» Your assignment
Collect all lines containing the word "archived" from the data.

(Change listing data)
□ □ □ □ □ □ □
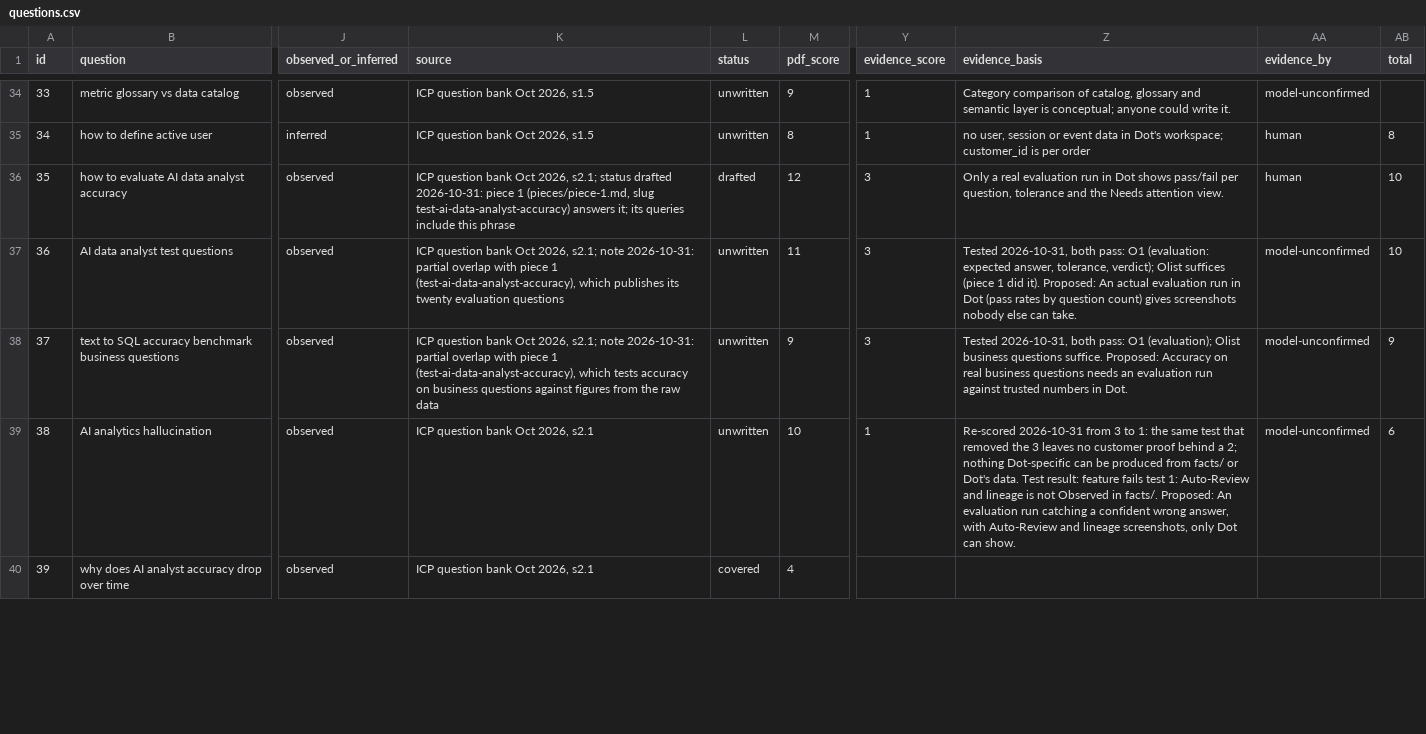
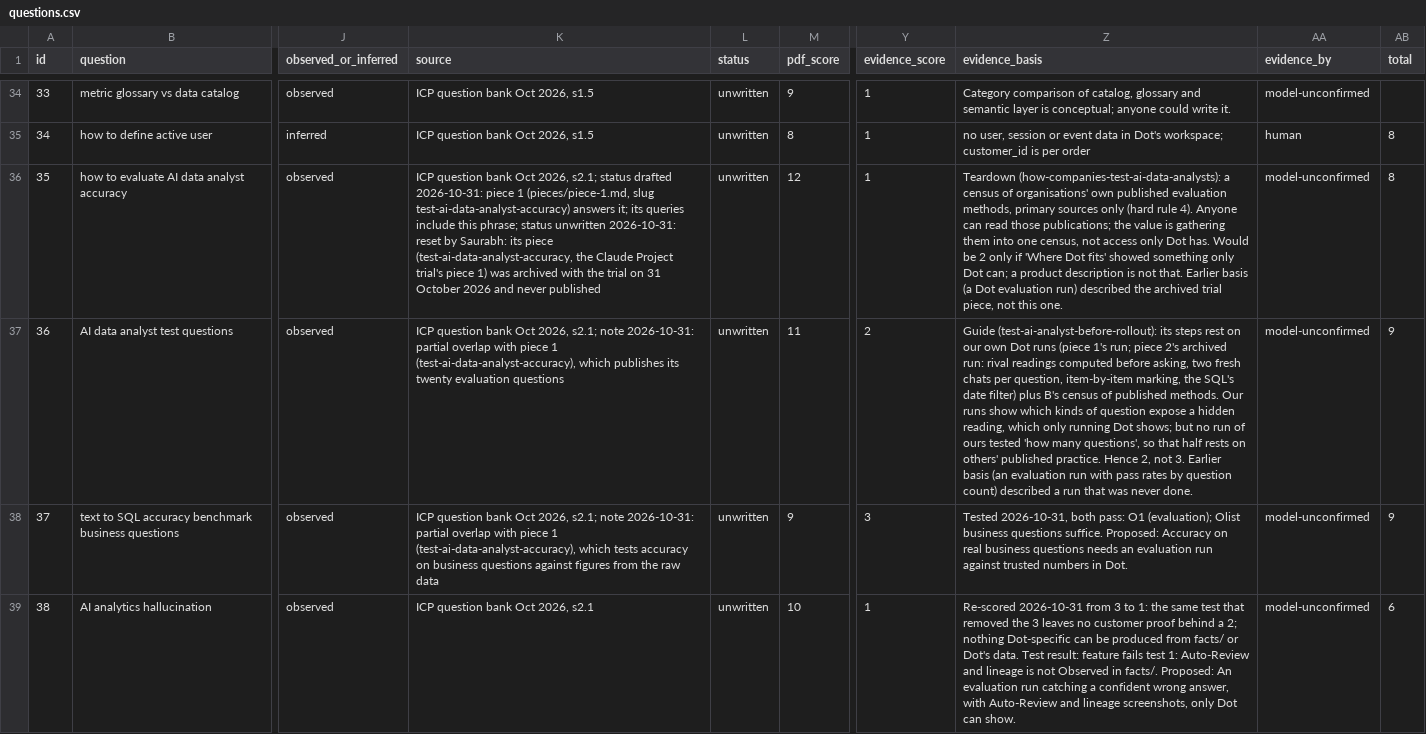
Before and after one commit to whysaurabhsharma/dot-content-machine, a CSV file: bank/questions.csv, drawn as a sheet; only a part is shown, gaps mark what is left out; the shorter side is filled out with more unchanged rows; the diff names each change by its address in the sheet, - before the commit and + after, or states it on an @@ line.

```diff
--- a/bank/questions.csv
+++ b/bank/questions.csv
-K36 (source): …include this phrase
+K36 (source): …include this phrase; status unwritten 2026-10-31: reset by Saurabh: its piece (test-ai-data-analyst-accuracy, the Claude Project trial's piece 1) was archived with the trial on 31 October 2026 and never published
-L36 (status): drafted
+L36 (status): unwritten
-Y36 (evidence_score): 3
+Y36 (evidence_score): 1
-Z36 (evidence_basis): Only a real evaluation run in Dot shows pass/fail per question, tolerance and the Needs attention view.
+Z36 (evidence_basis): Teardown (how-companies-test-ai-data-analysts): a census of organisations' own published evaluation methods, primary sources only (hard rule 4). Anyone can read those publications; the value is gathering them into one census, not access only Dot has. Would be 2 only if 'Where Dot fits' showed something only Dot can; a product description is not that. Earlier basis (a Dot evaluation run) described the archived trial piece, not this one.
-AA36 (evidence_by): human
+AA36 (evidence_by): model-unconfirmed
-AB36 (total): 10
+AB36 (total): 8
-Y37 (evidence_score): 3
+Y37 (evidence_score): 2
-Z37 (evidence_basis): Tested 2026-10-31, both pass: O1 (evaluation: expected answer, tolerance, verdict); Olist suffices (piece 1 did it). Proposed: An actual evaluation run in Dot (pass rates by question count) gives screenshots nobody else can take.
+Z37 (evidence_basis): Guide (test-ai-analyst-before-rollout): its steps rest on our own Dot runs (piece 1's run; piece 2's archived run: rival readings computed before asking, two fresh chats per question, item-by-item marking, the SQL's date filter) plus B's census of published methods. Our runs show which kinds of question expose a hidden reading, which only running Dot shows; but no run of ours tested 'how many questions', so that half rests on others' published practice. Hence 2, not 3. Earlier basis (an evaluation run with pass rates by question count) described a run that was never done.
-AB37 (total): 10
+AB37 (total): 9
```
□ □ □ □ □ □ □
» Result
+K36 (source): …include this phrase; status unwritten 2026-10-31: reset by Saurabh: its piece (test-ai-data-analyst-accuracy, the Claude Project trial's piece 1) was archived with the trial on 31 October 2026 and never published
+Z36 (evidence_basis): Teardown (how-companies-test-ai-data-analysts): a census of organisations' own published evaluation methods, primary sources only (hard rule 4). Anyone can read those publications; the value is gathering them into one census, not access only Dot has. Would be 2 only if 'Where Dot fits' showed something only Dot can; a product description is not that. Earlier basis (a Dot evaluation run) described the archived trial piece, not this one.
+Z37 (evidence_basis): Guide (test-ai-analyst-before-rollout): its steps rest on our own Dot runs (piece 1's run; piece 2's archived run: rival readings computed before asking, two fresh chats per question, item-by-item marking, the SQL's date filter) plus B's census of published methods. Our runs show which kinds of question expose a hidden reading, which only running Dot shows; but no run of ours tested 'how many questions', so that half rests on others' published practice. Hence 2, not 3. Earlier basis (an evaluation run with pass rates by question count) described a run that was never done.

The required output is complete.